We had another eagle that perched very close to us and photographed the eagle for excellent portraits.
As the day went on, we continued to work the whole river for new opportunities.
For lunch today, we headed to a real authentic Alaskan roadhouse for lunch. We enjoy big burgers and delicious chili.
With full bellies, we headed back on the river, we continued photographing the eagles, and even a couple of trumpeter swans in flight.
For our evening discussion, we did an image review again for the day. Everyone really improved the quality of their images, and in-flight and action shots were the norm. Everyone is still shooting Manual and doing a fantastic job of it.
Our best day in the field! While it was raining in Haines, it was beautiful out in the preserve. We had the mountains out, a thin cloud layer to diffuse our images, and tons of action.
All day we enjoyed the action with eagles pulling fish out of the water and fighting over them. Once an eagle would drag a fish to the shore, we would have an hour of excitement as other eagles would dive bomb trying to display their dominance.
With full memory cards, and drained batteries, we headed back to Haines as the light faded. Today was certainly our biggest day, with the guests exceeding 4,000 images today due to all the action.

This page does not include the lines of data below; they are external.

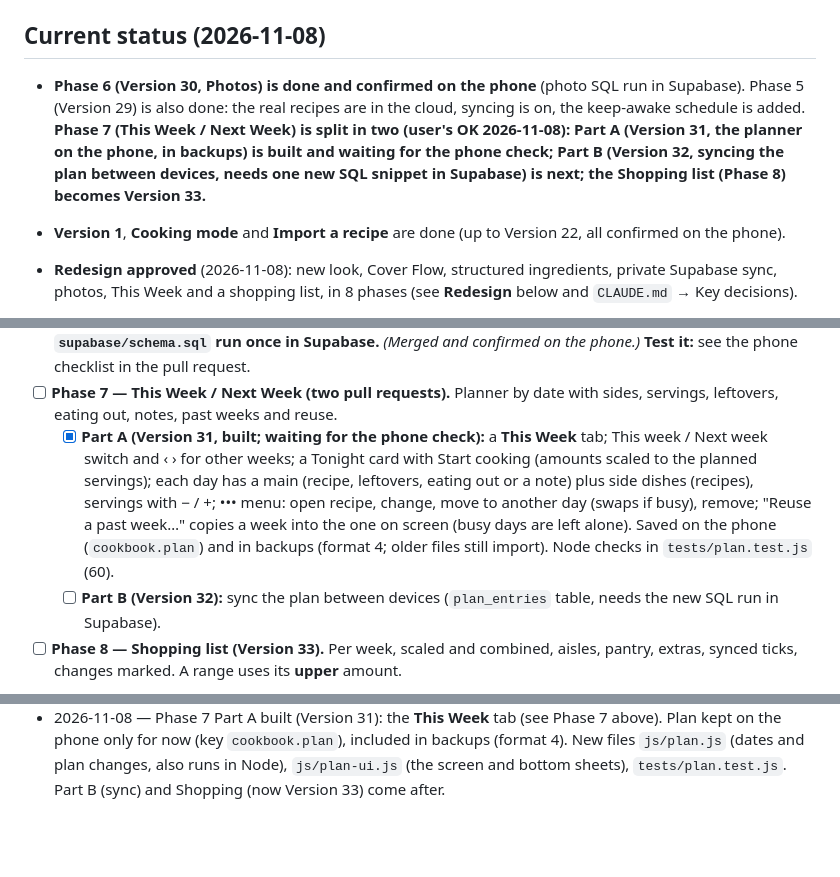
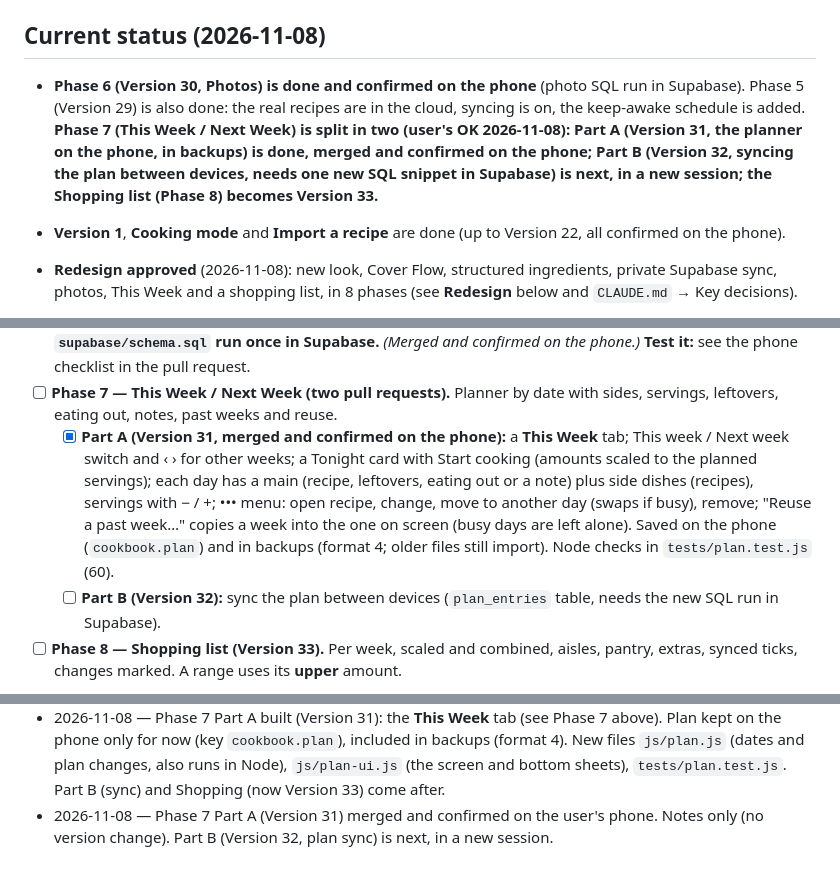
Before and after one commit to im-brain/Cookbook, a Markdown page: PLAN.md, 3 parts joined by grey strips. Rendered like a GitHub page; blank space fills up the shorter version.

Commit message:
Notes: Phase 7 Part A confirmed on the phone; Part B is next
Co-Authored-By: Claude Sonnet 5.5 <noreply@anthropic.com>
Claude-Session: https://claude.ai/code/session_01AdWLFq3yfQmtZruMVUNr9i

```diff
--- a/PLAN.md
+++ b/PLAN.md
@@ -5,7 +5,7 @@ How we work and the reasons behind each decision are in `CLAUDE.md`.
 
 ## Current status (2026-11-08)
 
-- **Phase 6 (Version 30, Photos) is done and confirmed on the phone** (photo SQL run in Supabase). Phase 5 (Version 29) is also done: the real recipes are in the cloud, syncing is on, the keep-awake schedule is added. **Phase 7 (This Week / Next Week) is split in two (user's OK 2026-11-08): Part A (Version 31, the planner on the phone, in backups) is built and waiting for the phone check; Part B (Version 32, syncing the plan between devices, needs one new SQL snippet in Supabase) is next; the Shopping list (Phase 8) becomes Version 33.**
+- **Phase 6 (Version 30, Photos) is done and confirmed on the phone** (photo SQL run in Supabase). Phase 5 (Version 29) is also done: the real recipes are in the cloud, syncing is on, the keep-awake schedule is added. **Phase 7 (This Week / Next Week) is split in two (user's OK 2026-11-08): Part A (Version 31, the planner on the phone, in backups) is done, merged and confirmed on the phone; **Part B (Version 32, syncing the plan between devices, needs one new SQL snippet in Supabase) is next, in a new session**; the Shopping list (Phase 8) becomes Version 33.**
 
 - **Version 1**, **Cooking mode** and **Import a recipe** are done (up to Version 22, all confirmed on the phone).
 - **Redesign approved** (2026-11-08): new look, Cover Flow, structured ingredients, private Supabase sync, photos, This Week and a shopping list, in 8 phases (see **Redesign** below and `CLAUDE.md` → Key decisions).
@@ -150,7 +150,7 @@ The full proposal (mockups, data model, Supabase limits, migration steps) is the
 - [x] **Phase 6 — Photos (Version 30).** One optional photo per recipe, shrunk on the phone (longest side 1600 px, JPEG), kept on the phone in IndexedDB and in a private Supabase Storage bucket `recipe-photos`, shown on the recipe page and on covers, included in backups (format 3). **Needs the new photo SQL at the end of `supabase/schema.sql` run once in Supabase.** *(Merged and confirmed on the phone.)*
   **Test it:** see the phone checklist in the pull request.
 - [ ] **Phase 7 — This Week / Next Week (two pull requests).** Planner by date with sides, servings, leftovers, eating out, notes, past weeks and reuse.
-  - [x] **Part A (Version 31, built; waiting for the phone check):** a **This Week** tab; This week / Next week switch and ‹ › for other weeks; a Tonight card with Start cooking (amounts scaled to the planned servings); each day has a main (recipe, leftovers, eating out or a note) plus side dishes (recipes), servings with − / +; ••• menu: open recipe, change, move to another day (swaps if busy), remove; "Reuse a past week…" copies a week into the one on screen (busy days are left alone). Saved on the phone (`cookbook.plan`) and in backups (format 4; older files still import). Node checks in `tests/plan.test.js` (60).
+  - [x] **Part A (Version 31, merged and confirmed on the phone):** a **This Week** tab; This week / Next week switch and ‹ › for other weeks; a Tonight card with Start cooking (amounts scaled to the planned servings); each day has a main (recipe, leftovers, eating out or a note) plus side dishes (recipes), servings with − / +; ••• menu: open recipe, change, move to another day (swaps if busy), remove; "Reuse a past week…" copies a week into the one on screen (busy days are left alone). Saved on the phone (`cookbook.plan`) and in backups (format 4; older files still import). Node checks in `tests/plan.test.js` (60).
   - [ ] **Part B (Version 32):** sync the plan between devices (`plan_entries` table, needs the new SQL run in Supabase).
 - [ ] **Phase 8 — Shopping list (Version 33).** Per week, scaled and combined, aisles, pantry, extras, synced ticks, changes marked. A range uses its **upper** amount.
 
@@ -222,3 +222,4 @@ Also decided: a deleted recipe goes to **"Recently deleted" for 30 days** (from
 - 2026-11-08 — Phase 6 done (Version 30): one optional photo per recipe. The form has Take photo / Choose from library / Remove; the photo is shrunk on the phone, shown under the tags on the recipe page and as the cover in Cover Flow and Grid (title on a dark fade; the plain cover stays until the picture is on the phone). Pictures are kept in IndexedDB and sent to a private Supabase bucket after the recipe syncs; other phones download them. Backups are format 3 and carry the photos as text; format 1 and 2 files still import. Settings shows how many photos the phone holds. Needs the photo SQL run in Supabase (end of `supabase/schema.sql`). Node checks: `tests/photos.test.js` (20).
 - 2026-11-08 — Phase 6 (Version 30) merged and confirmed on the user's phone; the photo SQL was run in Supabase. Notes only (no version change). Phase 7 is next, in a new session.
 - 2026-11-08 — Phase 7 Part A built (Version 31): the **This Week** tab (see Phase 7 above). Plan kept on the phone only for now (key `cookbook.plan`), included in backups (format 4). New files `js/plan.js` (dates and plan changes, also runs in Node), `js/plan-ui.js` (the screen and bottom sheets), `tests/plan.test.js`. Part B (sync) and Shopping (now Version 33) come after.
+- 2026-11-08 — Phase 7 Part A (Version 31) merged and confirmed on the user's phone. Notes only (no version change). Part B (Version 32, plan sync) is next, in a new session.
```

Heading out to dinner at a Mexican restaurant tonight, we traded stories from this exciting day.
Our lecture tonight was on Post Processing techniques followed by more image review from the day’s shoots. So many guests brought eagle attack images to share. Great to see so many sharp images with intense eagles with their talons out.
Our last morning in the field we started the day off with something I have never seen before. A bald eagle caught a merganser. The guests got great shots of this unique scene.
We continued photographing the eagles and found two perches that were great compositions, one with 5 eagles on it, and the other with 4. As the afternoon came, we packed up our gear and headed back to town, so everyone could take the ferry back to Juneau. As we waited for the ferry, it was great to talk about all the fun we had during the week.
It was fantastic to share the beauty of the eagles with Kim, Shari, Tom, Mary, Bella and Myung. I look forward to seeing your finished images of the eagles!